** Given entries follows **

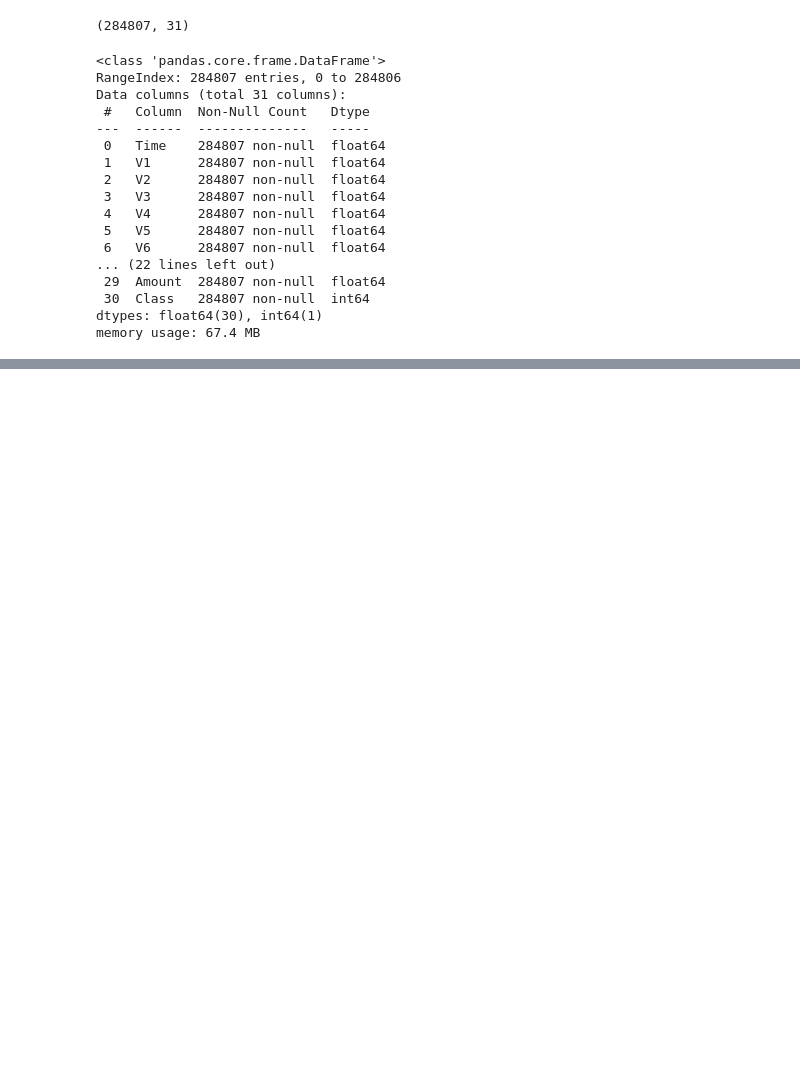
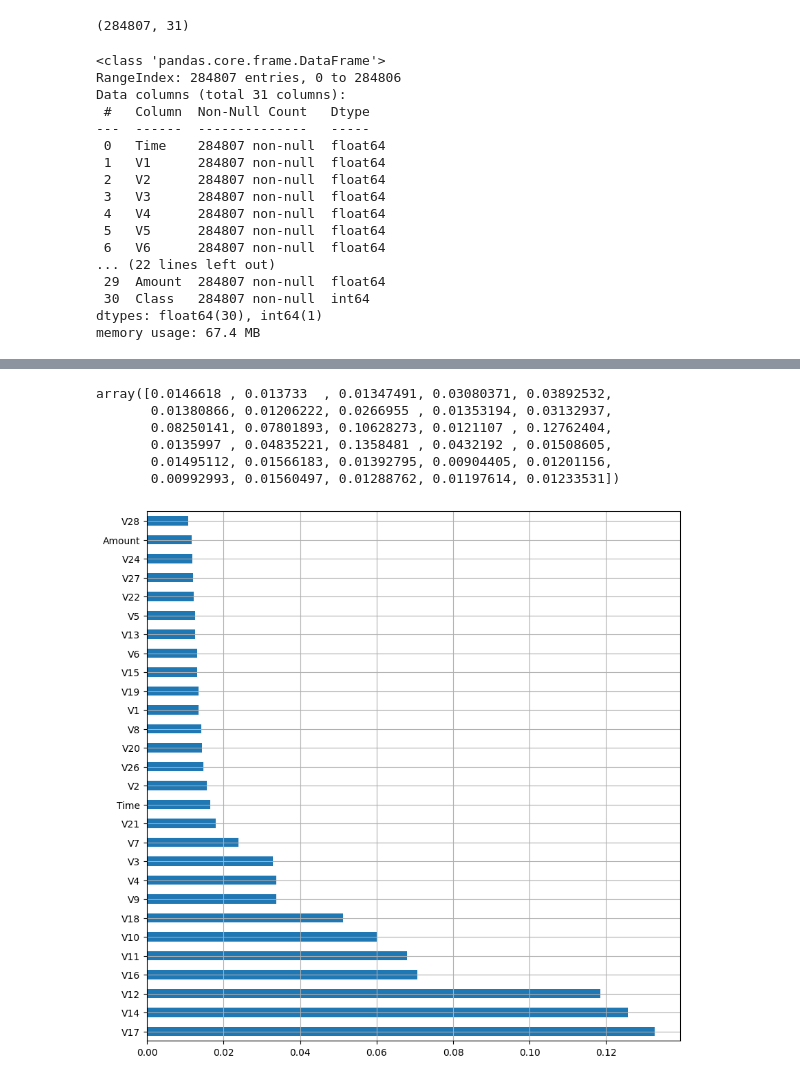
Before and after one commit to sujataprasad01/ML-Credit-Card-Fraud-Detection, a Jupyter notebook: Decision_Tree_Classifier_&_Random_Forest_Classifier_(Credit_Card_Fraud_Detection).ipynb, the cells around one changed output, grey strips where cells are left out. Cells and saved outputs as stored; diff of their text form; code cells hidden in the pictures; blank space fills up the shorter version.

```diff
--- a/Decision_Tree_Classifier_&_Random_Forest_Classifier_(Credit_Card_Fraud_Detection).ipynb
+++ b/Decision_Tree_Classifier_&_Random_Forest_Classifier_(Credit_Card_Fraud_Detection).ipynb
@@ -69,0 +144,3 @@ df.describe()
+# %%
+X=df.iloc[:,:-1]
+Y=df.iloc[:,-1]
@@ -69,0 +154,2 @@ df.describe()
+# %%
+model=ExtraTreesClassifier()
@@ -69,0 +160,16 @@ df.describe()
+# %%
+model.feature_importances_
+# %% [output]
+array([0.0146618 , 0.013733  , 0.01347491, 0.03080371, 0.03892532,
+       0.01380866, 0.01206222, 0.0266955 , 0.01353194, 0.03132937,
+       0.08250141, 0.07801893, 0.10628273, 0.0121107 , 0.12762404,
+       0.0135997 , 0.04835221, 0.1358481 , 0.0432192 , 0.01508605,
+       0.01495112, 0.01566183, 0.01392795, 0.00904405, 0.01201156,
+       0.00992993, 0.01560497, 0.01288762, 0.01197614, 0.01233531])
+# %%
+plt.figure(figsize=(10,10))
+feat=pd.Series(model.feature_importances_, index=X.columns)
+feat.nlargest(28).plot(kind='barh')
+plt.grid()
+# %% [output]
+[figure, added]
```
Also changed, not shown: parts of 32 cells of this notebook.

** End of Given entries **
** Given entries follows **

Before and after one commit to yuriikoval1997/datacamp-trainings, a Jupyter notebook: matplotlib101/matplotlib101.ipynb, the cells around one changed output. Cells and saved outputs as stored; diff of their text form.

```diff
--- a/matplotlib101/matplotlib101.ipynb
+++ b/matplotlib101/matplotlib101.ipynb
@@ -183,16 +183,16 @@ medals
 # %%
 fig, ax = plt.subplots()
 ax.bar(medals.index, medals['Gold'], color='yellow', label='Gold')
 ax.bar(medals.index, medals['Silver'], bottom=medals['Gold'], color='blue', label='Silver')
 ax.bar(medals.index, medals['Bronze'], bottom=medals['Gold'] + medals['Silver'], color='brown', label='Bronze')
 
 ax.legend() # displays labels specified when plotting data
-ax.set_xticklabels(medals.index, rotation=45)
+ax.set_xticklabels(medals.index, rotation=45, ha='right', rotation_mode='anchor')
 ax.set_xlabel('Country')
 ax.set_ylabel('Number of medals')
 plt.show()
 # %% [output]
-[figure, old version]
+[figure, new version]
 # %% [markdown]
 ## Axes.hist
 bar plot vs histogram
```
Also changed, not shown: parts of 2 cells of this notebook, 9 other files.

** End of Given entries **
** Given entries follows **

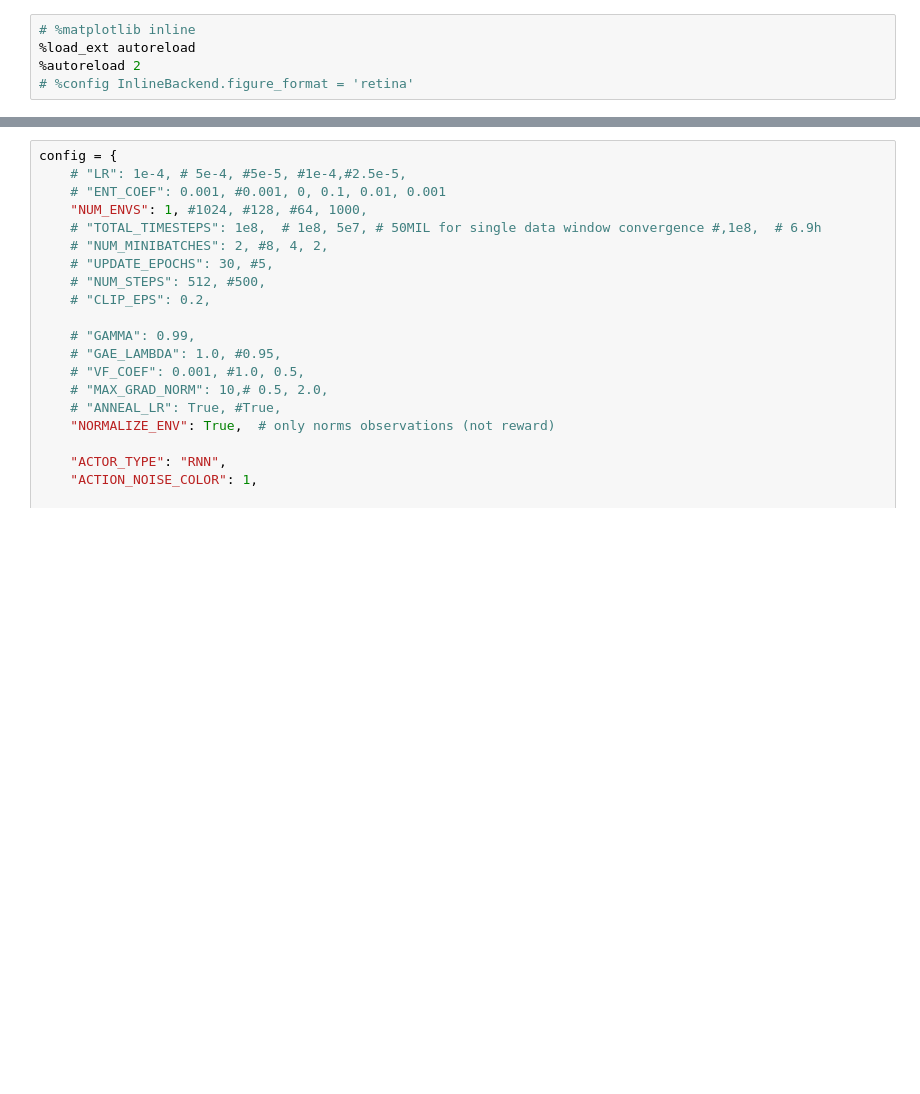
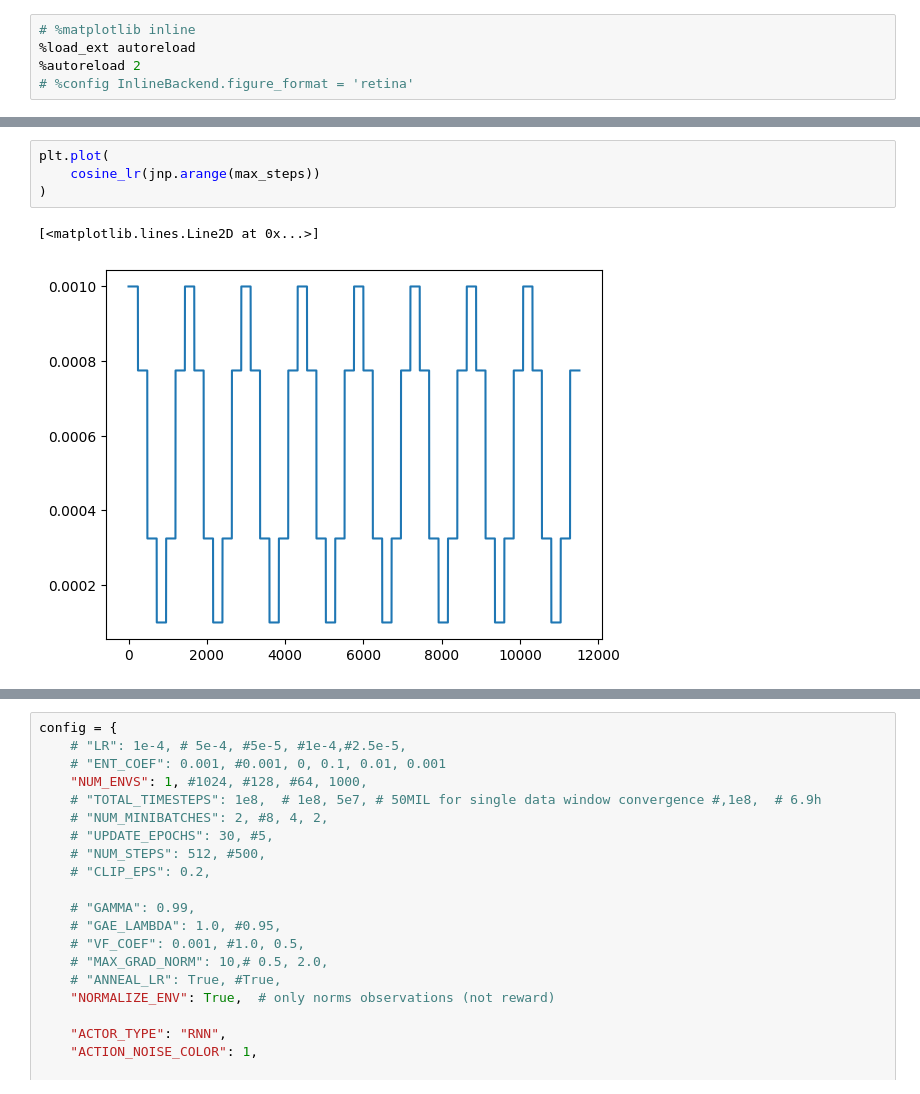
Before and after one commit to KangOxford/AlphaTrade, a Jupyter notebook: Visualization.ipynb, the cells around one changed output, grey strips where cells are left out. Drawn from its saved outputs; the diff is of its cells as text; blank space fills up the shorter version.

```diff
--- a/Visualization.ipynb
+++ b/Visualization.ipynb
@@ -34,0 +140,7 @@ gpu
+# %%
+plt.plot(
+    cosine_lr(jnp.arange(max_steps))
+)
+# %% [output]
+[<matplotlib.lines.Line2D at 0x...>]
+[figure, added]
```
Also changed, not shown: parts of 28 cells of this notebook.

** End of Given entries **

Work item
From the data, collect all lines where the string "stored" appears.

Answer to this exercise
Before and after one commit to sujataprasad01/ML-Credit-Card-Fraud-Detection, a Jupyter notebook: Decision_Tree_Classifier_&_Random_Forest_Classifier_(Credit_Card_Fraud_Detection).ipynb, the cells around one changed output, grey strips where cells are left out. Cells and saved outputs as stored; diff of their text form; code cells hidden in the pictures; blank space fills up the shorter version.
Before and after one commit to yuriikoval1997/datacamp-trainings, a Jupyter notebook: matplotlib101/matplotlib101.ipynb, the cells around one changed output. Cells and saved outputs as stored; diff of their text form.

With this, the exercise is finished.